This is the sixth story in a 10-part series previewing the 2014 Razorbacks. Up next: Safeties
FAYETTEVILLE — There’s a little-known fact about Martrell Spaight that the hard-hitting linebacker doesn’t share with many people.
It’s not a deep, dark secret. It’s not all that embarrassing, either. But for some reason, the player who developed a reputation for knocking out teammates with ferocious hits during his first preseason camp last summer doesn’t broadcast the fact he practices yoga in his spare time. Or that he really likes it.
“Honestly, I think yoga is a bigger challenge than just regular working out,” Spaight said. “I tried it my first time and I walked out sweating. … It’s pretty tough. It’s challenging. It teaches you to kind of keep your composure. There’s a lot of breathing that helps you keep your composure and gives you a peace of mind.”
Spaight believes it has helped him become a better linebacker, too, as he and the Razorbacks continue to grind their way through preseason camp. The 6-foot, 232-pound senior said earlier this month he feels stronger, more agile, flexible and prepared to handle a starting role with Arkansas’ defense in 2014.
It’s not all because of yoga, of course. But Spaight said it has helped.
“It’s pretty tough, but I feel like it’s helping me on the football field,” Spaight said.
Spaight certainly isn’t the first athlete to try it.
Former Arkansas basketball coach Nolan Richardson had his players on yoga mats long ago. Former Baltimore linebacker Ray Lewis, San Francisco tight end Vernon Davis and Cleveland Cavaliers stars LeBron James are among the list of professional athletes who have included yoga in their training regiments. The New York Giants and Philadelphia Eagles have even had yoga instructors on staff for players.
Spaight’s father introduced him to yoga last summer. Mark Spaight bought his son a DVD before he left for Arkansas and told his son to give it a try.
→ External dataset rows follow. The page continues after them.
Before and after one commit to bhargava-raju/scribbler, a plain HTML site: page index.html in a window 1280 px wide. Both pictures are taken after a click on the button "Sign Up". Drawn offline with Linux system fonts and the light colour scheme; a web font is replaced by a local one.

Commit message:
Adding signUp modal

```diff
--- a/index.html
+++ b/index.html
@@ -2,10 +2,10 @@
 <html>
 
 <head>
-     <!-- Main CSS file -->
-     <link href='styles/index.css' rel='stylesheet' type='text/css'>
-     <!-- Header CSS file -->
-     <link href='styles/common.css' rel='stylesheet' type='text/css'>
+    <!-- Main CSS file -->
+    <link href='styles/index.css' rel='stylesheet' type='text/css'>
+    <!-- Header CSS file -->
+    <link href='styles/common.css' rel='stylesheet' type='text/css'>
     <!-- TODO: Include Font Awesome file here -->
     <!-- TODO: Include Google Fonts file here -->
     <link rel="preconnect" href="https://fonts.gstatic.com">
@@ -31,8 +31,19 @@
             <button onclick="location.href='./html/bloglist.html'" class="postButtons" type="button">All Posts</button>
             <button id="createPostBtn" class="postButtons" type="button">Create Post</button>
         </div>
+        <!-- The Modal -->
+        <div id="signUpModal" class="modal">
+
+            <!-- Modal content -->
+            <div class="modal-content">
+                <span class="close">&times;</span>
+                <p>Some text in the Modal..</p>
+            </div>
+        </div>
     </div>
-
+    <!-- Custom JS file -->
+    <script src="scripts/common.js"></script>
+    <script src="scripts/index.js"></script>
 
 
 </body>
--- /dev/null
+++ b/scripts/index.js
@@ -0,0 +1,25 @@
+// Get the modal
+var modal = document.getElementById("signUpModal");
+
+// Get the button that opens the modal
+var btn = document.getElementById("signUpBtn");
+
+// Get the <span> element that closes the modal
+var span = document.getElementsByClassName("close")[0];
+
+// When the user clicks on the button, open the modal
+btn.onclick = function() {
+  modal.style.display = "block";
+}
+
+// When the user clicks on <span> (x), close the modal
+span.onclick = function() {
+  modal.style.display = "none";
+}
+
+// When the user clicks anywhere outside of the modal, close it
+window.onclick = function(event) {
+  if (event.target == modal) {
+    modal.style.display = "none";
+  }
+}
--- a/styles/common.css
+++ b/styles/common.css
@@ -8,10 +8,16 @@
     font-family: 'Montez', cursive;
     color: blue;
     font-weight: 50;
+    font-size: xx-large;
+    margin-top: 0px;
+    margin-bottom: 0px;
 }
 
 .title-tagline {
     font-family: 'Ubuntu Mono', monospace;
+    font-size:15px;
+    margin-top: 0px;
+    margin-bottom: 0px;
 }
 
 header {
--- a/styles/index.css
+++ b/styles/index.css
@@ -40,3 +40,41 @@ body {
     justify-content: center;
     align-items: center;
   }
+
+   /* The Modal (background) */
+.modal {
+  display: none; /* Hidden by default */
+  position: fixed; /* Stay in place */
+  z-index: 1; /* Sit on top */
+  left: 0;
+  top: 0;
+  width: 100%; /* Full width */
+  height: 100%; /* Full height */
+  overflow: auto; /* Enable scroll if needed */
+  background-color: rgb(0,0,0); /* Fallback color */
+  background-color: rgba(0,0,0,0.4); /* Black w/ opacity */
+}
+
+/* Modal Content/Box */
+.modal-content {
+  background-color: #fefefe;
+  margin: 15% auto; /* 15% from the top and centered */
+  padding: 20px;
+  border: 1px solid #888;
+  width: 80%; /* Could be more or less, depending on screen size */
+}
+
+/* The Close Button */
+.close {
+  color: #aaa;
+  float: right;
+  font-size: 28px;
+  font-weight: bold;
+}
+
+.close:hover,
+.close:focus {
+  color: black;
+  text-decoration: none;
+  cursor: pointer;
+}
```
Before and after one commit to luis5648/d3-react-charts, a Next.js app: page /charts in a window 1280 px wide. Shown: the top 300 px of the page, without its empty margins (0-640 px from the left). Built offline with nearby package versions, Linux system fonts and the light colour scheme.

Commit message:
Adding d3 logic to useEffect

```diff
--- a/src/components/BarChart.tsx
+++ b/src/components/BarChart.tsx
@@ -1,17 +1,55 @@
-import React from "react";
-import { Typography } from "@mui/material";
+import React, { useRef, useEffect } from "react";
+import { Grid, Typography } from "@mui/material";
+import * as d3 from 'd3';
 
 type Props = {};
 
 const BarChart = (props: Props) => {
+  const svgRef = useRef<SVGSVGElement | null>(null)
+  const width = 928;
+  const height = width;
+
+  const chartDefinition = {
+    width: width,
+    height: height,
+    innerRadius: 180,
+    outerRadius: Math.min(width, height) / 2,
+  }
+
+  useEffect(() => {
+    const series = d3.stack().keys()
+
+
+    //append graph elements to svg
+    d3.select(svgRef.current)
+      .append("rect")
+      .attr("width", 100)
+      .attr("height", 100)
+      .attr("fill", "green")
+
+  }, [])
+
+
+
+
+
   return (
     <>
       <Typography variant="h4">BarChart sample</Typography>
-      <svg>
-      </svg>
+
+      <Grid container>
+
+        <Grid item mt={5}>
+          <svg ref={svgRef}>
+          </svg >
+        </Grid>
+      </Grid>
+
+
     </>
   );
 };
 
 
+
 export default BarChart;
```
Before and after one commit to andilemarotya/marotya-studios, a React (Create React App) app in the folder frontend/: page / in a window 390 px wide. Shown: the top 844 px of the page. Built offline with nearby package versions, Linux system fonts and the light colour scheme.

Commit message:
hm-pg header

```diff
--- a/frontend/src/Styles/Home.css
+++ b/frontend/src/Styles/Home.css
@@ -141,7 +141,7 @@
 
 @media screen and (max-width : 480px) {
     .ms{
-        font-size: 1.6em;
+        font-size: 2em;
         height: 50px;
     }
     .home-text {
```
Spaight listened.
“He actually had been trying to get me to do it since junior college,” Spaight said, looking back to his two seasons at Coffeyville (Kansas) Community College. “And my junior college coach actually wanted me to do it, but I never actually found a place to do it. He just surprised me one day and gave me the DVD and I gave it a shot.”
Spaight jokes that he found a place, too. In his room — with the door locked.
He’s done a good job of keeping it quiet. Arkansas linebackers coach Randy Shannon said he didn’t know Spaight did yoga. Defensive coordinator Robb Smith didn’t know until recently, either, but said there’s nothing to be embarrassed about.
“I think that’s phenomenal,” Smith said. “Listen, this guy … You’ve got to love Martrell. He’s going to do everything he can to get better.”
That’s what Spaight is aiming for. There’s not much time for yoga right now as Arkansas grinds its way through the third week of preseason practice. Instead, he’s trying to his role with the first-team defense as the opener approaches.
It’s a role Spaight wanted when he arrived last summer. The junior college transfer had his moments in practices, making an instant impression with his ability to thump ball carriers. It got to the point where the Razorbacks even created a term for it — being “Spaighted” — as they watched the collisions.
But it never really translated to game day. Spaight admitted he waded through the season leaning on natural talents than his understanding of Arkansas’ defensive plans and it showed. He played in nine games, but only finished with 22 tackles.
“I really didn’t understand the scheme,” Spaight said.
So Spaight made it his mission in the offseason to becoming a smarter player.
On top of getting bigger and stronger, Spaight also devoted more time to his playbook and the film room. He didn’t have the opportunity because of his late arrival last year, but took advantage of his final spring and summer with the Hogs.
“He got a chance to learn,” Arkansas linebackers coach Randy Shannon said. “He went through spring football, summer, getting some actually teaching and learning instead of just jumping the fire last year. … I think he’s understanding the game, he’s understanding the mistakes he’s making, But also when he makes a mistakes, he comes back and corrects it on the field, which is really positive.”
His teammates have noticed the difference in his performance.
“One thing about is Spaight is he plays the game like his hair is one fire,” Arkansas linebacker Braylon Mitchell said. “Now that he knows what he’s doing, he can still play with his hair on fire and actually be in the right positions to make plays.”
Spaight knows nothing is guaranteed, though.
So nothing will change about his preparation as he works through the final two weeks before the season opener. It might even include some more yoga — behind his locked bedroom door — if time permits.
“I’ve just been continuing to keep gradually getting better on my yoga,” Spaight said. “I don’t tell a lot of people, but sooner or later it’s going to get out.”